[Recorded data]
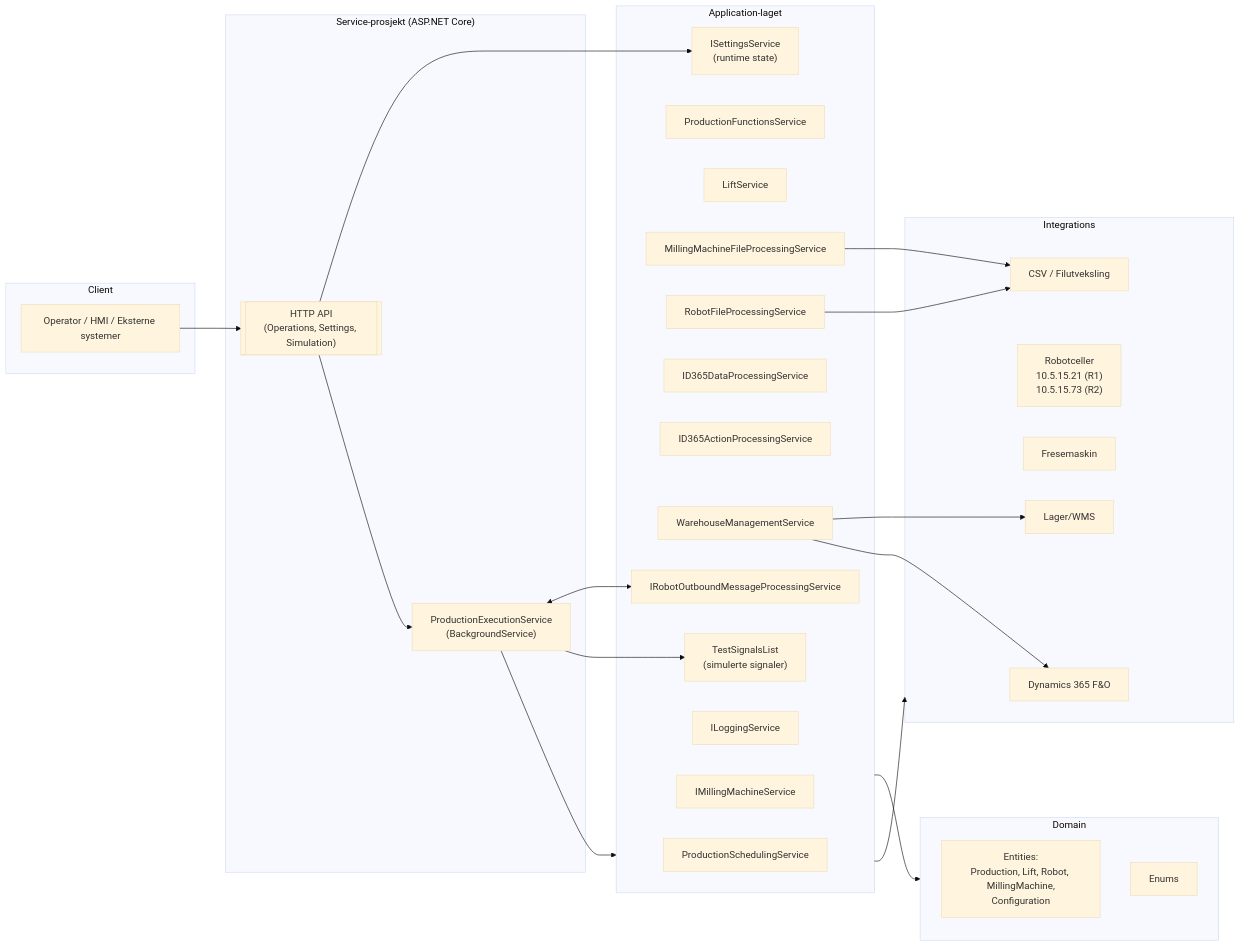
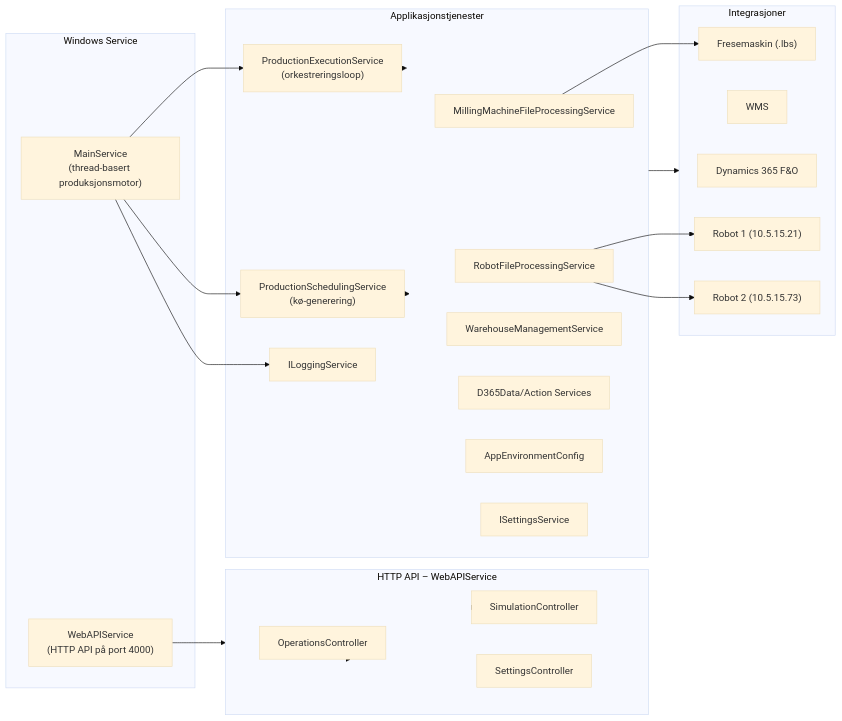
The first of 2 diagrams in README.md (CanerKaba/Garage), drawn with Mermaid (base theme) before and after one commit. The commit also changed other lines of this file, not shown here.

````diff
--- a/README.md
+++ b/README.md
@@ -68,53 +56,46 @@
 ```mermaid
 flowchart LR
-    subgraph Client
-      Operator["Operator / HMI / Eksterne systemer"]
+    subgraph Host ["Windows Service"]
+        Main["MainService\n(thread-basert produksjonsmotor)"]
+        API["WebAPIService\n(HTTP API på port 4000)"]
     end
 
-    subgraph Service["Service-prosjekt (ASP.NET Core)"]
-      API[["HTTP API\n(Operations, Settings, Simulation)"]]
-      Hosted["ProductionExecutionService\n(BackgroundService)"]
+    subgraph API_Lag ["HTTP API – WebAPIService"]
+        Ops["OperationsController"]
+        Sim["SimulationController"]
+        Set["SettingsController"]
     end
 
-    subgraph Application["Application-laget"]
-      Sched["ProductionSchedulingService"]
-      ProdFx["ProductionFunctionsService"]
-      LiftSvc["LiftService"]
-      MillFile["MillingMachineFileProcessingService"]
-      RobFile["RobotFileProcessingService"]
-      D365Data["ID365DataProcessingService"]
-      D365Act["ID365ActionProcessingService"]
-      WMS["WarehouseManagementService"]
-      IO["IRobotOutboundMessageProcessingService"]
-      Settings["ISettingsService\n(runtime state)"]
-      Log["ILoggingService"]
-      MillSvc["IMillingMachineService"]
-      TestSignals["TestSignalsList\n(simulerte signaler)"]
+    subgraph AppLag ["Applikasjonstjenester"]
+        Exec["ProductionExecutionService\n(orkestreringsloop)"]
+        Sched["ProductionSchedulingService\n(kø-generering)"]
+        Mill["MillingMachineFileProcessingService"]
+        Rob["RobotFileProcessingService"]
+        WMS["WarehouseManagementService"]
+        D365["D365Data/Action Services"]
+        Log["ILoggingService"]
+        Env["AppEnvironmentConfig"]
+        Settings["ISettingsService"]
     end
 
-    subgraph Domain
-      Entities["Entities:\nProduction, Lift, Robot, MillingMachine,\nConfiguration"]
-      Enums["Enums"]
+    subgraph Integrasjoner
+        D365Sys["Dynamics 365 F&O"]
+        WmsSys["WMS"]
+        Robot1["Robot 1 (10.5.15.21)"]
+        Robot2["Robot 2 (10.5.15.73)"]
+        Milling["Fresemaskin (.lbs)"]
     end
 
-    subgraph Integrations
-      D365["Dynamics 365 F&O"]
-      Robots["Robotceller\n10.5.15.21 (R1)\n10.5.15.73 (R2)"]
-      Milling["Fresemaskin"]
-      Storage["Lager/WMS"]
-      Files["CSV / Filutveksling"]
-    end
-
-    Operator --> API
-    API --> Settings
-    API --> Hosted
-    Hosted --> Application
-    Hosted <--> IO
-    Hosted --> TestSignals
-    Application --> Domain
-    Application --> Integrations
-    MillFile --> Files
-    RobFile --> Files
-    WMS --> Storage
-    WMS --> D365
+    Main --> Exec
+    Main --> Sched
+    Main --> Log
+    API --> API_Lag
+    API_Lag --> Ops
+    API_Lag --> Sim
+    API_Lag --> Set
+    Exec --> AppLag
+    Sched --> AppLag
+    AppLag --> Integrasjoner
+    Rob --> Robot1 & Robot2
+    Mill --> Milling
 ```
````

→ **Problem description**
Wherever "subgraph" occurs in the records above, copy the line it sits in.

→ **Result**
-    subgraph Client
+    subgraph Host ["Windows Service"]
-    subgraph Service["Service-prosjekt (ASP.NET Core)"]
+    subgraph API_Lag ["HTTP API – WebAPIService"]
-    subgraph Application["Application-laget"]
+    subgraph AppLag ["Applikasjonstjenester"]
-    subgraph Domain
+    subgraph Integrasjoner
-    subgraph Integrations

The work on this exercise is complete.